__Your instructions__
Exact copy, no pictures: return all the data below as written.

__Data provided__
★ ★ ★ ★ ★ ★ ★
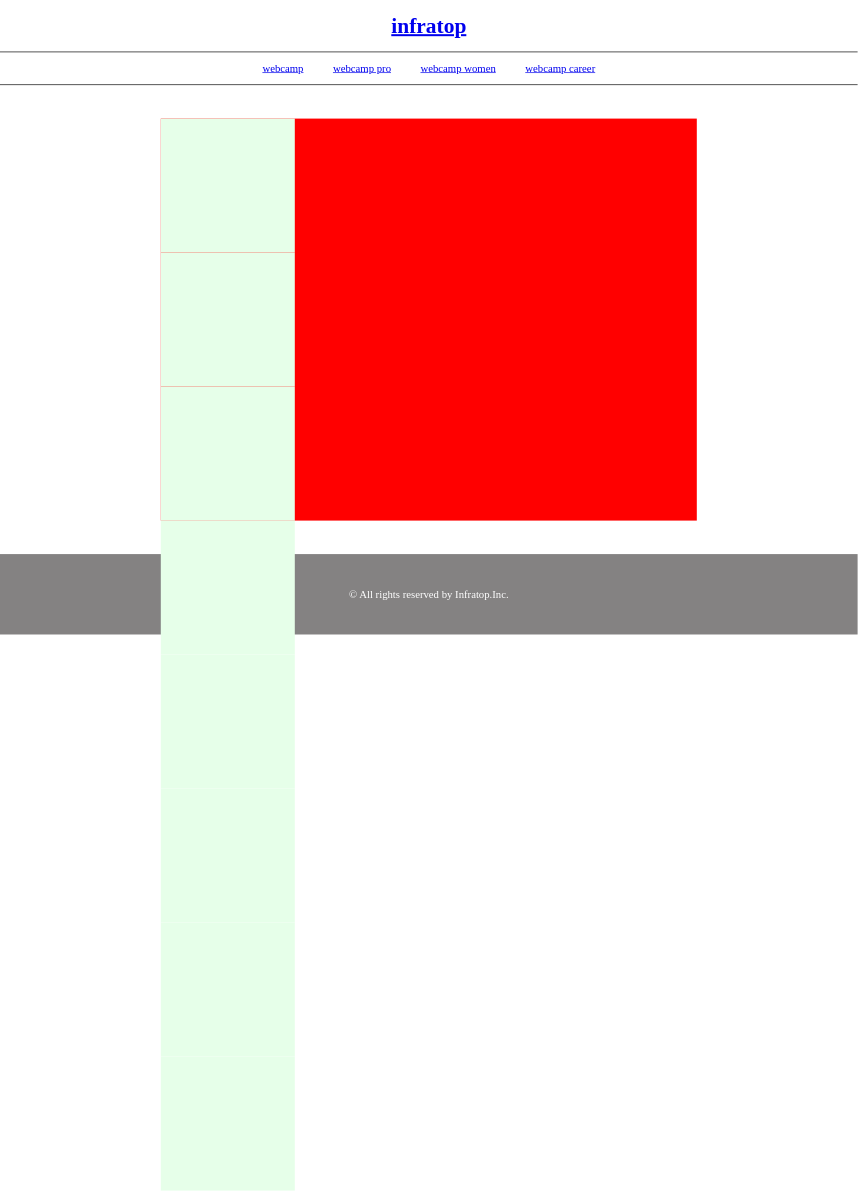
Repository: CarAll02/git-practice
Page: chapter5_exercise/index.html
The author's editor kept a record of every edit. The page is drawn from the files as they stood at one moment, then again after the next edit.
The browser window is 1280 px wide. The pictures show the whole page, at 67% of full size.

Above is the page before.

### chapter5_exercise/index.html
<!DOCTYPE html>
<html lang="ja">
  <head>
    <meta charset="UTF-8"/>
    <link rel="stylesheet" href="style.css"/>
    <title>chapter5_exercise</title>
  </head>

  <body>
    <!--header-->
    <header>
      <h1 class="heading">
        <a href="index.html">
          infratop
        </a>
      </h1>
    </header>

    <!--navigation-->
    <nav>
      <ul class="nav-list">
        <li class="nav-list-item">
          <a href="index.html">webcamp</a>
        </li>
        <li class="nav-list-item">
          <a href="index.html">webcamp pro</a>
        </li>
        <li class="nav-list-item">
          <a href="index.html">webcamp women</a>
        </li>
        <li class="nav-list-item">
          <a href="index.html">webcamp career</a>
        </li>
      </ul>
    </nav>

    <!--main用のdiv-->
    <div class="main">
      <div class="box">
        <div class="green1"></div>
        <div class="green2"></div>
        <div class="green3"></div>
        <div class="green4"></div>
        <div class="yellow1"></div>
        <div class="yellow2"></div>
        <div class="yellow3"></div>
        <div class="yellow4"></div>
        <div class="blue1"></div>
        <div class="blue2"></div>
        <div class="blue3"></div>
        <div class="blue4"></div>
      </div>
    </div>

    <!--footer-->
    <footer>
      <p class="footer-text">© All rights reserved by Infratop.Inc.</p>
    </footer>
  </body>
</html>

### chapter5_exercise/style.css
/*ブラウザがそれぞれ持っているCSSをリセットするための記述*/
* {
  margin:0;
  padding:0;
  box-sizing:border-box;
}

header{
  width:90%;
  padding:20px 0;
  margin:0 auto;
  text-align: center;
}

.nav-list{
  text-align: center;
  padding:15px 0;
  margin:0 auto;
  border:solid black;
  border-top-width: 1px;
  border-bottom-width: 1px;
  border-left-width:0px;
  border-right-width: 0px;
}

.nav-list-item{
  list-style: none;
  display: inline-block;
  margin:0 20px;
}

.main{
  width: 100%;
  height: 700px;
  display:flex;/*Flexboxの利用*/
  justify-content:center;/*子要素の横並び・中央寄せ*/
  padding:50px 0;
  margin:0 auto;/*中央寄せ（左右に余白が無いと出来ない)*/
}

.box{
  width: 800px;
  height: 600px;
  background-color: red;
}

.green1{
  width:200px;
  height: 200px;
  background-color: #e6ffe9;
}

.green2{
  width:200px;
  height: 200px;
  background-color: #e6ffe9;
}

.green3{
  width:200px;
  height: 200px;
  background-color: #e6ffe9;
}

.green4{
  width:200px;
  height: 200px;
  background-color: #e6ffe9;
}

.yellow1{
  width:200px;
  height: 200px;
  background-color: #e6ffe9;
}

.yellow2{
  width:200px;
  height: 200px;
  background-color: #e6ffe9;
}

.yellow3{
  width:200px;
  height: 200px;
  background-color: #e6ffe9;
}

.yellow4{
  width:200px;
  height: 200px;
  background-color: #e6ffe9;
}

footer{
  width:100%;
  height:120px;
  text-align: center;
  line-height: 120px;
  background-color: #848282;
}

.footer-text{
  color:#fff;
}

After the next edit:
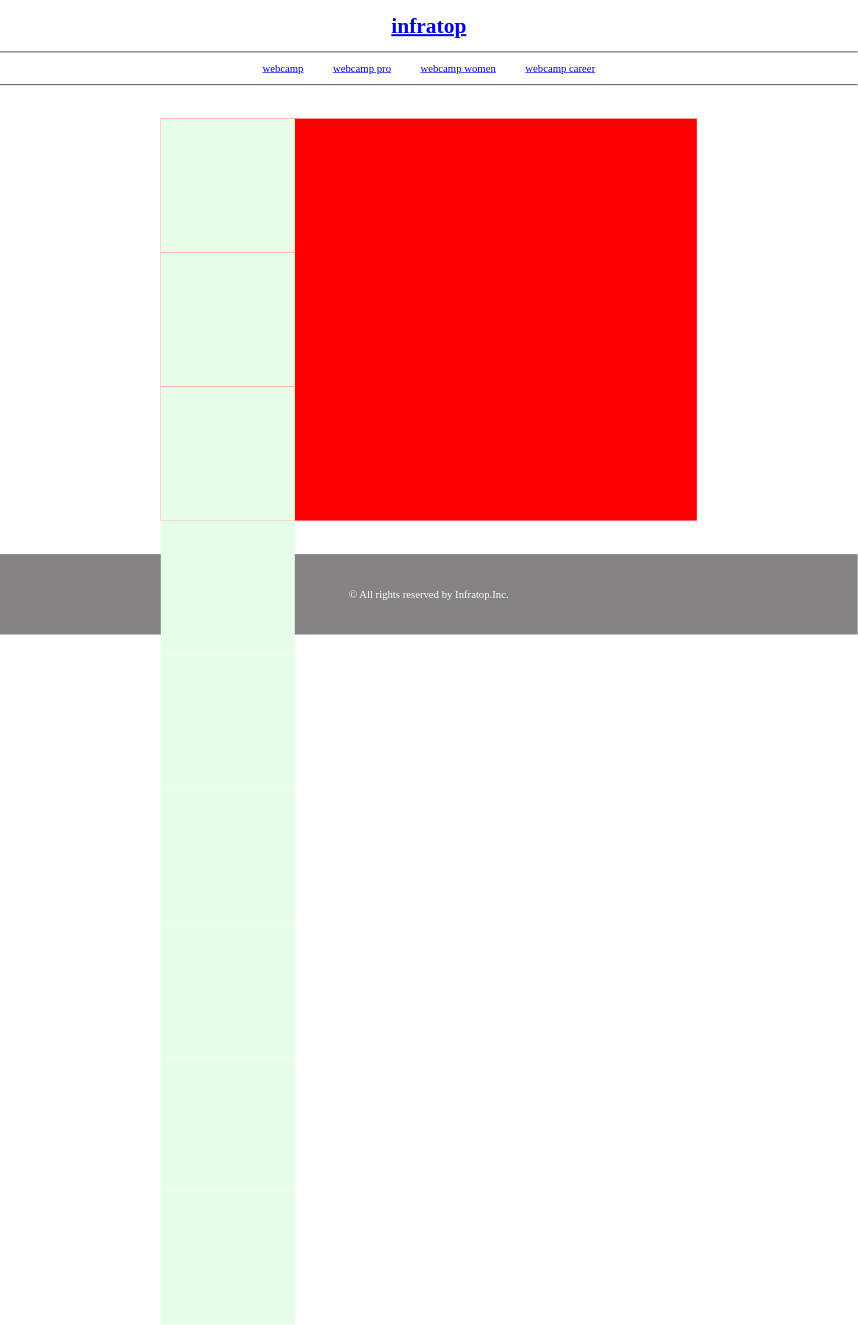
The edit:
--- a/chapter5_exercise/style.css
+++ b/chapter5_exercise/style.css
@@ -92,6 +92,13 @@
   background-color: #e6ffe9;
 }
 
+.blue1{
+  width:200px;
+  height: 200px;
+  background-color: #e6ffe9;
+}
+
+
 footer{
   width:100%;
   height:120px;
★ ★ ★ ★ ★ ★ ★
__Result below__
Repository: CarAll02/git-practice
Page: chapter5_exercise/index.html
The author's editor kept a record of every edit. The page is drawn from the files as they stood at one moment, then again after the next edit.
The browser window is 1280 px wide. The pictures show the whole page, at 67% of full size.

Above is the page before.

### chapter5_exercise/index.html
<!DOCTYPE html>
<html lang="ja">
  <head>
    <meta charset="UTF-8"/>
    <link rel="stylesheet" href="style.css"/>
    <title>chapter5_exercise</title>
  </head>

  <body>
    <!--header-->
    <header>
      <h1 class="heading">
        <a href="index.html">
          infratop
        </a>
      </h1>
    </header>

    <!--navigation-->
    <nav>
      <ul class="nav-list">
        <li class="nav-list-item">
          <a href="index.html">webcamp</a>
        </li>
        <li class="nav-list-item">
          <a href="index.html">webcamp pro</a>
        </li>
        <li class="nav-list-item">
          <a href="index.html">webcamp women</a>
        </li>
        <li class="nav-list-item">
          <a href="index.html">webcamp career</a>
        </li>
      </ul>
    </nav>

    <!--main用のdiv-->
    <div class="main">
      <div class="box">
        <div class="green1"></div>
        <div class="green2"></div>
        <div class="green3"></div>
        <div class="green4"></div>
        <div class="yellow1"></div>
        <div class="yellow2"></div>
        <div class="yellow3"></div>
        <div class="yellow4"></div>
        <div class="blue1"></div>
        <div class="blue2"></div>
        <div class="blue3"></div>
        <div class="blue4"></div>
      </div>
    </div>

    <!--footer-->
    <footer>
      <p class="footer-text">© All rights reserved by Infratop.Inc.</p>
    </footer>
  </body>
</html>

### chapter5_exercise/style.css
/*ブラウザがそれぞれ持っているCSSをリセットするための記述*/
* {
  margin:0;
  padding:0;
  box-sizing:border-box;
}

header{
  width:90%;
  padding:20px 0;
  margin:0 auto;
  text-align: center;
}

.nav-list{
  text-align: center;
  padding:15px 0;
  margin:0 auto;
  border:solid black;
  border-top-width: 1px;
  border-bottom-width: 1px;
  border-left-width:0px;
  border-right-width: 0px;
}

.nav-list-item{
  list-style: none;
  display: inline-block;
  margin:0 20px;
}

.main{
  width: 100%;
  height: 700px;
  display:flex;/*Flexboxの利用*/
  justify-content:center;/*子要素の横並び・中央寄せ*/
  padding:50px 0;
  margin:0 auto;/*中央寄せ（左右に余白が無いと出来ない)*/
}

.box{
  width: 800px;
  height: 600px;
  background-color: red;
}

.green1{
  width:200px;
  height: 200px;
  background-color: #e6ffe9;
}

.green2{
  width:200px;
  height: 200px;
  background-color: #e6ffe9;
}

.green3{
  width:200px;
  height: 200px;
  background-color: #e6ffe9;
}

.green4{
  width:200px;
  height: 200px;
  background-color: #e6ffe9;
}

.yellow1{
  width:200px;
  height: 200px;
  background-color: #e6ffe9;
}

.yellow2{
  width:200px;
  height: 200px;
  background-color: #e6ffe9;
}

.yellow3{
  width:200px;
  height: 200px;
  background-color: #e6ffe9;
}

.yellow4{
  width:200px;
  height: 200px;
  background-color: #e6ffe9;
}

footer{
  width:100%;
  height:120px;
  text-align: center;
  line-height: 120px;
  background-color: #848282;
}

.footer-text{
  color:#fff;
}

After the next edit:
The edit:
--- a/chapter5_exercise/style.css
+++ b/chapter5_exercise/style.css
@@ -92,6 +92,13 @@
   background-color: #e6ffe9;
 }
 
+.blue1{
+  width:200px;
+  height: 200px;
+  background-color: #e6ffe9;
+}
+
+
 footer{
   width:100%;
   height:120px;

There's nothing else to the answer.